There's now an overwhelming number of articles out there about this over a period of months, not the least of which is:

"Liberals say Mr Downer has even picked out a fantasy Cabinet, including some heavy-hitters. Former Democrat senator Natasha Stott-Despoja is said to be a surprise pick for education. She could even enter State Parliament as an independent and be drafted in to the Cabinet, US-style."[8]

"ALEXANDER Downer is set to return to politics in South Australia, but will likely ignore arbitrary deadlines to reveal his plans, senior Liberals say. The South Australian Liberal Party on Monday night set a closing date of February 18 for nominations in all remaining seats without candidates.Senior Liberal sources said a closing date for nominations was only put in place to "keep Isobel (Redmond) happy", noting nominations in any of the seats could be reopened and preselections further delayed. "I think he probably is going to do it," one senior Liberal close to Mr Downer told The Australian last night. "But I think any decision from him is going to be a couple of months away." One senior Liberal MP said the "Downer option" was becoming increasingly likely. However, Mr Downer has only publicly said that, "people should support Isobel" and refused to rule out a return to politics. He did not respond to requests for comment yesterday."[9]
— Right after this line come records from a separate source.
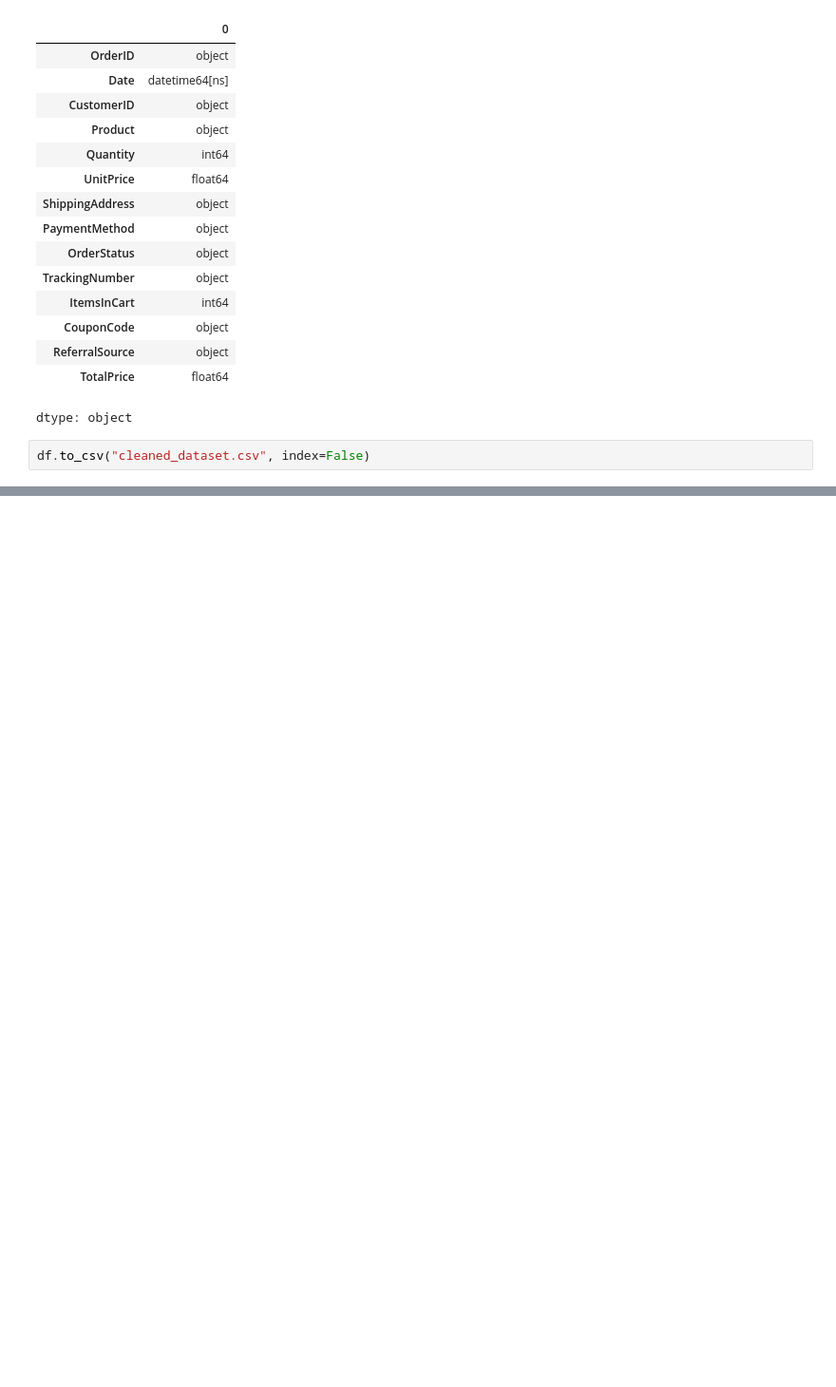
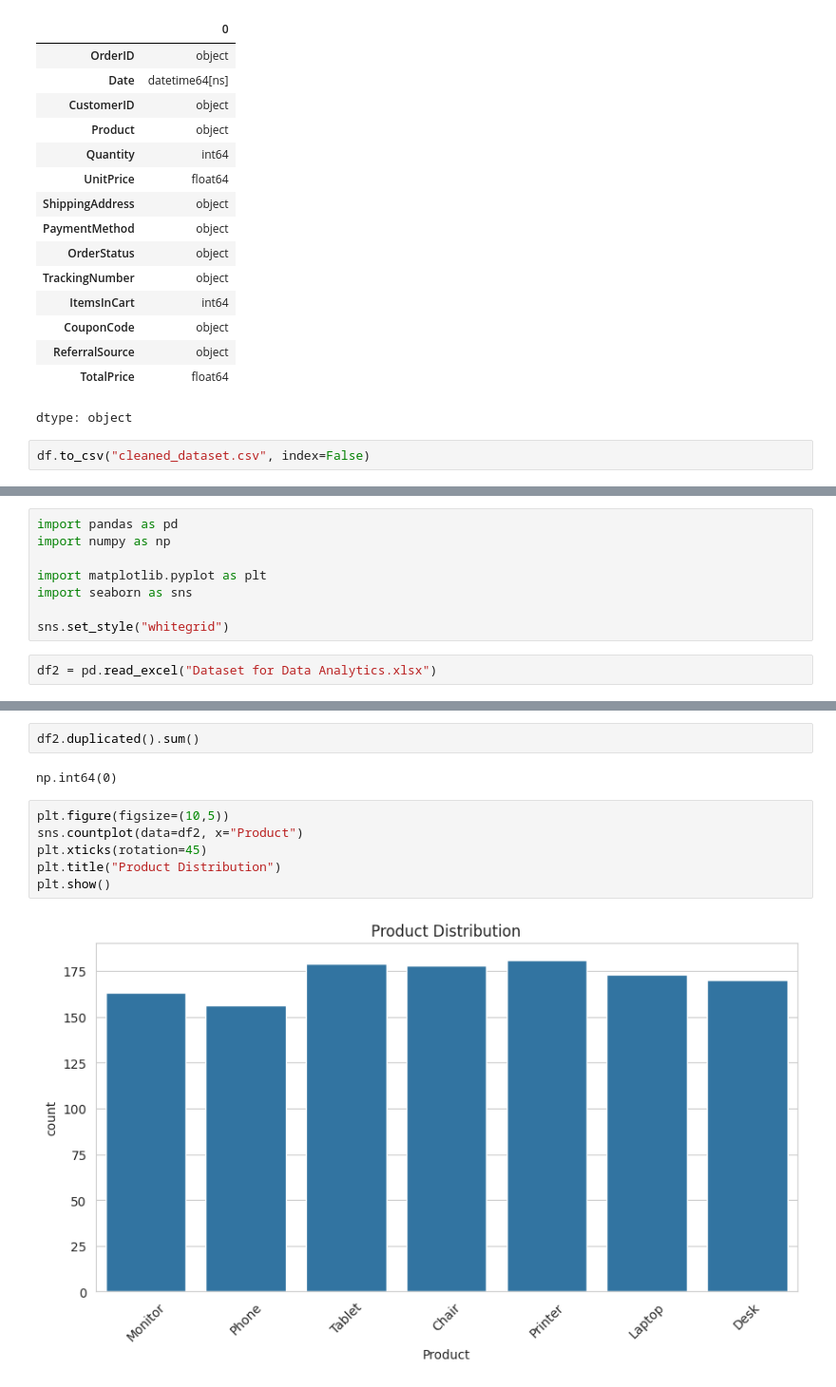
Before and after one commit to sednabhanja/sednabhanja-DecodeLabs-Data-Analytics-Internship, a Jupyter notebook: Sale_data_cleaning.ipynb, the cells around one changed output, grey strips where cells are left out. Shown at 95% size. Saved outputs shown, nothing was run; the diff lists cells and outputs as text; blank space fills up the shorter version.

```diff
--- a/Sale_data_cleaning.ipynb
+++ b/Sale_data_cleaning.ipynb
@@ -105,0 +125,10 @@ df.to_csv("cleaned_dataset.csv", index=False)
+# %%
+import pandas as pd
+import numpy as np
+
+import matplotlib.pyplot as plt
+import seaborn as sns
+
+sns.set_style("whitegrid")
+# %%
+df2 = pd.read_excel("Dataset for Data Analytics.xlsx")
@@ -105,0 +216,12 @@ df.to_csv("cleaned_dataset.csv", index=False)
+# %%
+df2.duplicated().sum()
+# %% [output]
+np.int64(0)
+# %%
+plt.figure(figsize=(10,5))
+sns.countplot(data=df2, x="Product")
+plt.xticks(rotation=45)
+plt.title("Product Distribution")
+plt.show()
+# %% [output]
+[figure, added]
```
Also changed, not shown: parts of 12 cells of this notebook.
At what point should something be added to this article? Timeshift (talk) 23:41, 26 January 2013 (UTC)